[Problem to work on]
For the records below, the count of lines that hold "remove" is required; give only that number.

[Exercise inputs]
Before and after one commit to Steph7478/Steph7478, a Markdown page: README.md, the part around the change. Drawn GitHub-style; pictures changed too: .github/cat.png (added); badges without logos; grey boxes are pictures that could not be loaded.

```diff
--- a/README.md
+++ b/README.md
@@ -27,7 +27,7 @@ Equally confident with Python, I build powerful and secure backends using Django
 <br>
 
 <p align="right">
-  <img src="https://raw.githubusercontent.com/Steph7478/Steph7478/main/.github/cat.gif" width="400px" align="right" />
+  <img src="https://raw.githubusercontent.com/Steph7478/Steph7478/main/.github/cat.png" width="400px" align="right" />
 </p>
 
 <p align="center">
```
...
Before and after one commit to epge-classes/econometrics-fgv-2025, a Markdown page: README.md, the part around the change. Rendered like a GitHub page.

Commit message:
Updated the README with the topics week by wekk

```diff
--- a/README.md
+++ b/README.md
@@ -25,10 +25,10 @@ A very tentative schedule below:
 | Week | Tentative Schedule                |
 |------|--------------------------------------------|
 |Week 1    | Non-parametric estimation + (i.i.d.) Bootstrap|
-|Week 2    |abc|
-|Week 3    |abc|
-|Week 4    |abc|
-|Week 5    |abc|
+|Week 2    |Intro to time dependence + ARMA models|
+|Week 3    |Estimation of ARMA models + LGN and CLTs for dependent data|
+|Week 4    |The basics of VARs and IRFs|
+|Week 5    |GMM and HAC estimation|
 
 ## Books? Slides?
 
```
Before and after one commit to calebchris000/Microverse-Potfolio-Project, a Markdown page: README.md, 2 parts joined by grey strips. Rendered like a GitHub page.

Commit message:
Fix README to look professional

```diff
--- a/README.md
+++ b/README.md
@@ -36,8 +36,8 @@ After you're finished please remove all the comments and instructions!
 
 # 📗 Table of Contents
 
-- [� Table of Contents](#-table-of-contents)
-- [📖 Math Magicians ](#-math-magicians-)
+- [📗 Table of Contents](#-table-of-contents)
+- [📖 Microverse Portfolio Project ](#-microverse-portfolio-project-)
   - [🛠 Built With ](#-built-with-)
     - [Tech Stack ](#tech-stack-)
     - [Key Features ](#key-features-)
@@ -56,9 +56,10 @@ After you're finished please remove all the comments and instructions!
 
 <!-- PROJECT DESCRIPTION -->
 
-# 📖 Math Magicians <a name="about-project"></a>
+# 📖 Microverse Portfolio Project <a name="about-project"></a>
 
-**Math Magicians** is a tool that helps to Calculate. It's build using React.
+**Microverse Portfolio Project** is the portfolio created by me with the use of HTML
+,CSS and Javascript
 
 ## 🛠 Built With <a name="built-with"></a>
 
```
...
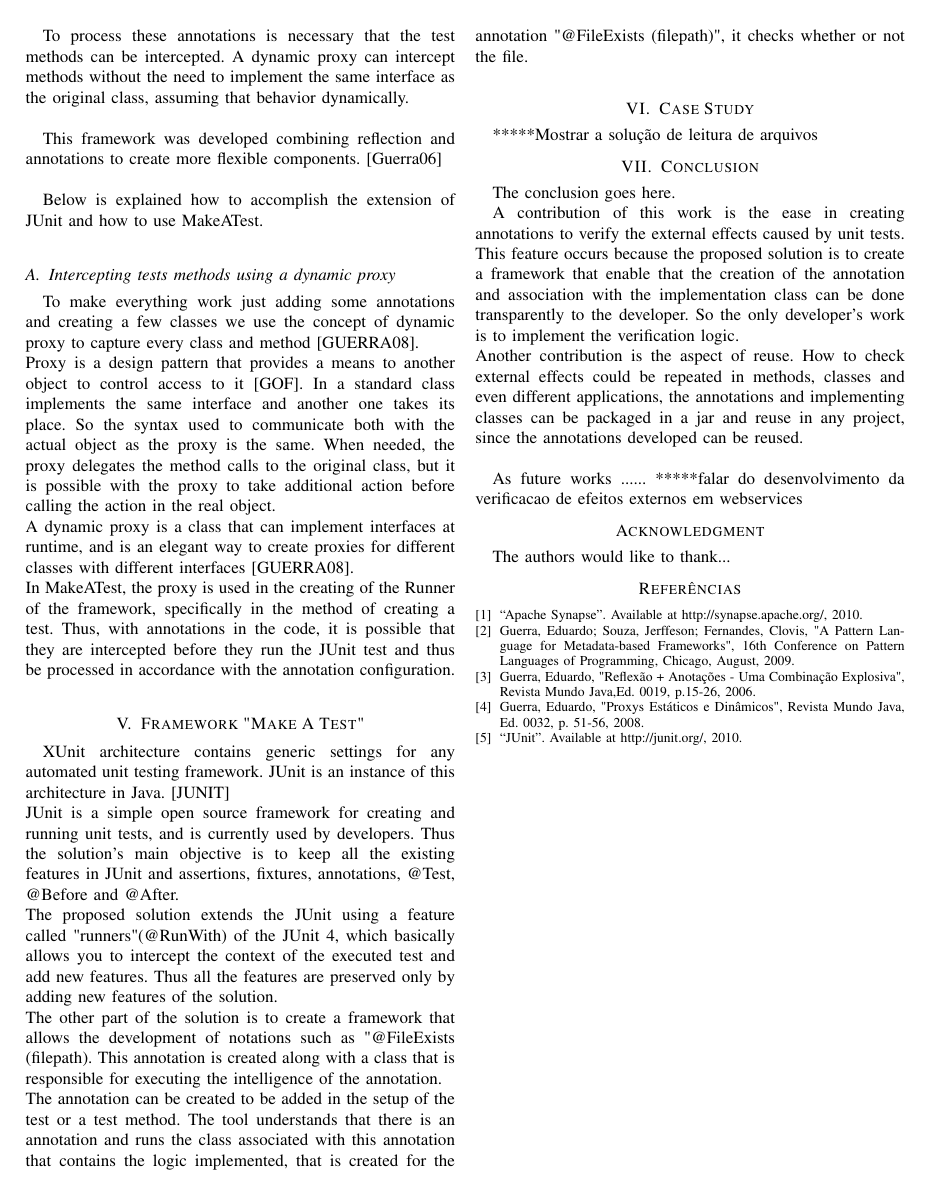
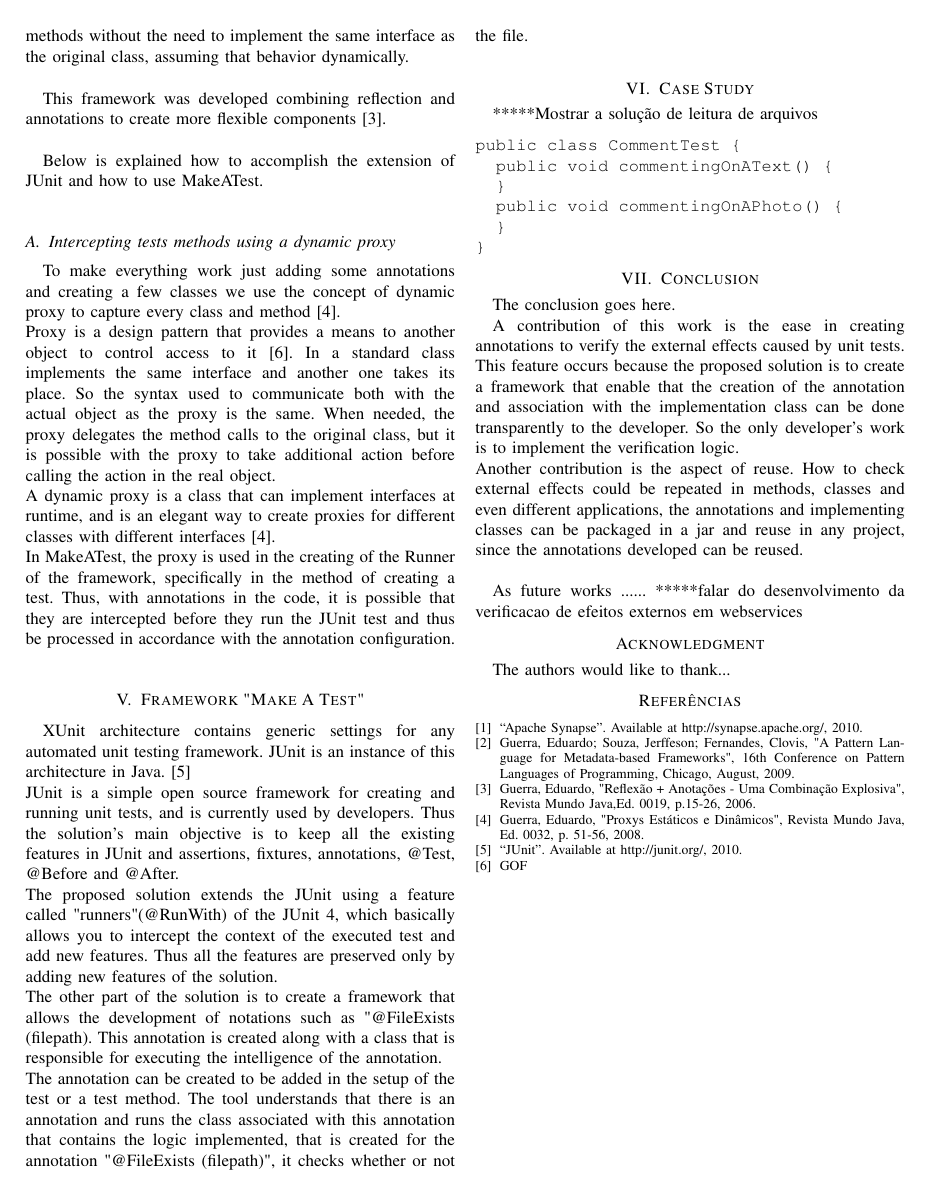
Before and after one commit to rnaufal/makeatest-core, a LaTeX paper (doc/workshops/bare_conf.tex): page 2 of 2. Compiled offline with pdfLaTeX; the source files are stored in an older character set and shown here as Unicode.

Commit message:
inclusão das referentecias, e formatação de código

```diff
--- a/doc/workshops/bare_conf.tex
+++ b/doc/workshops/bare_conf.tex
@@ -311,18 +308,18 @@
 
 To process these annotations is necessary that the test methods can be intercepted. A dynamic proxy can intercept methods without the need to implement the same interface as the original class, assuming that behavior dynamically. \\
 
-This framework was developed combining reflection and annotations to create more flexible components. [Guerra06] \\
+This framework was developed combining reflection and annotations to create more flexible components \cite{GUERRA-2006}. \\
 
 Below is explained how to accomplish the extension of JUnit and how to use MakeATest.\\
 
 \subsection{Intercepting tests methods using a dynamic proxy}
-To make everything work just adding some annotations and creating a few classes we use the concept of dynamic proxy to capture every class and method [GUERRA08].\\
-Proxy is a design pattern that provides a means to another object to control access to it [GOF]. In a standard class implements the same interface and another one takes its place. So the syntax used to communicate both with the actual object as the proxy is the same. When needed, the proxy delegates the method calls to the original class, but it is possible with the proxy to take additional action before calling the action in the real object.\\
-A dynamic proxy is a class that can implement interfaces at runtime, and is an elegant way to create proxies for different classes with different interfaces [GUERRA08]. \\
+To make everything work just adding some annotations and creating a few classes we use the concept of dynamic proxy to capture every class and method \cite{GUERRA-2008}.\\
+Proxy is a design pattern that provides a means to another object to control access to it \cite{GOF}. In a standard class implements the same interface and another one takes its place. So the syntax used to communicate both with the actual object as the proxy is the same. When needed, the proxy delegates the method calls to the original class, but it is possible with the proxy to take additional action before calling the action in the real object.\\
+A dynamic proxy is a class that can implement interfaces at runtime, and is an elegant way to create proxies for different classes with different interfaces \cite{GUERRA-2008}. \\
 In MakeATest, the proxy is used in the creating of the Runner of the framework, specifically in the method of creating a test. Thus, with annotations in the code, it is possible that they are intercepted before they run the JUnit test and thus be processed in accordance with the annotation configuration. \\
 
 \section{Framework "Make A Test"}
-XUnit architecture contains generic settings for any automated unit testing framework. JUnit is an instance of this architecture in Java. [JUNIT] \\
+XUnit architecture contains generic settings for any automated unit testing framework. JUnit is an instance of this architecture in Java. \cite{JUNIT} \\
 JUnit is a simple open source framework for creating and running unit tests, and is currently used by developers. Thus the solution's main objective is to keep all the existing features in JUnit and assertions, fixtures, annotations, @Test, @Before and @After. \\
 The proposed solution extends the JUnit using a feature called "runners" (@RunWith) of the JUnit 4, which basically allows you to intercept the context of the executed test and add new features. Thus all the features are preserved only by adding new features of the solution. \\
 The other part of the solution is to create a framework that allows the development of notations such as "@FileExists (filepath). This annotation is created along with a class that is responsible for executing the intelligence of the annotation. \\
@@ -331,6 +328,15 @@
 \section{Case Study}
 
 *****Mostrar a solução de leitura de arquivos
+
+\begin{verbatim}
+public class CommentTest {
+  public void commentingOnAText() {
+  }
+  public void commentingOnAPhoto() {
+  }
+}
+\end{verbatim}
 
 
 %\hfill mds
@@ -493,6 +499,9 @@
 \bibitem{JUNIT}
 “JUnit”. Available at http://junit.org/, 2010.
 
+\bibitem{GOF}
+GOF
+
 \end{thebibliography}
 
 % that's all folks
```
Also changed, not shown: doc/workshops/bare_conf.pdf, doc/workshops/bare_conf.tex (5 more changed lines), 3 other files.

[Response to the exercise]
2